SDW news brief: Natural orifice trials begin, a potential ’game changer’ for hospitals

Staff Development Weekly: Insight on Evidence-Based Practice in Education, May 7, 2010

Two weeks ago, surgeons in Massachusetts and California enrolled the first three of 140 patients in a clinical trial to see if diseased organs can be removed through two of the body's natural orifices—the vagina and the mouth—as safely and effectively as standard laparoscopic methods.

They want to see whether using tinier cuts for cameras and tools can reduce infection rates, patient's pain, and length of hospital stay more than the traditional way of making an incision to remove the organ through the abdomen. They think it can, because they are avoiding larger incisions now made to extract tissue through the abdomen.
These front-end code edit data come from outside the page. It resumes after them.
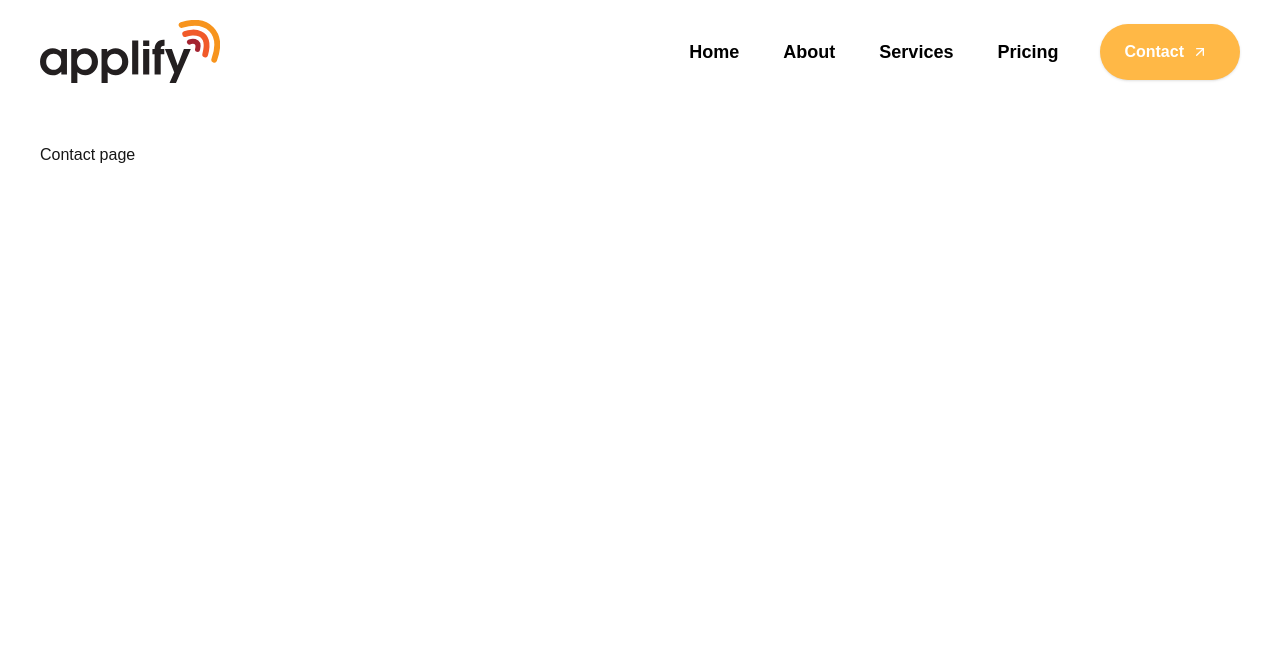
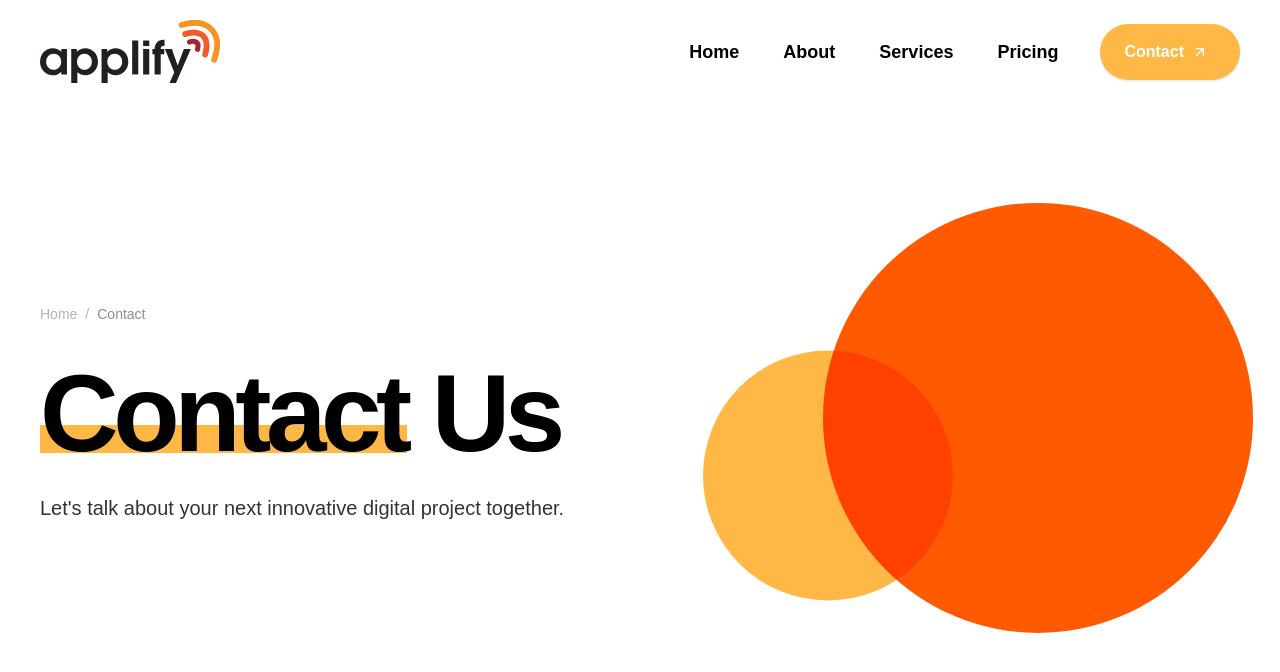
Before and after one commit to jono-au/applify, a Next.js app: page /contact in a window 1280 px wide. Shown: the top 672 px of the page. Built offline with nearby package versions, Linux system fonts and the light colour scheme.

Commit message:
update contact page

```diff
--- a/app/contact/page.tsx
+++ b/app/contact/page.tsx
@@ -1,4 +1,5 @@
 import type { Metadata } from "next";
+import InternalPageHero from "@/components/ui/InternalPageHero";
 
 export const metadata: Metadata = {
   title: "Contact Us",
@@ -8,8 +9,15 @@ export const metadata: Metadata = {
 
 export default function ContactPage() {
   return (
-    <main className="p-10">
-      <h1>Contact page</h1>
-    </main>
+    <>
+      <InternalPageHero
+        title="Contact Us"
+        highlightText="Contact"
+        description="Let's talk about your next innovative digital project together."
+        breadcrumbs={[{ label: "Home", href: "/" }, { label: "Contact" }]}
+      />
+
+      {/* Rest of contact page */}
+    </>
   );
 }
```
The technique is called "NOTES®," or Natural Orifice Translumenal Endoscopic Surgery®, and so far about 2,000 patients have undergone such procedures worldwide, more than 120 in the U.S. and 70 of them in a clinical trial at the University of California Medical Center, San Diego.

Source: HealthLeaders Media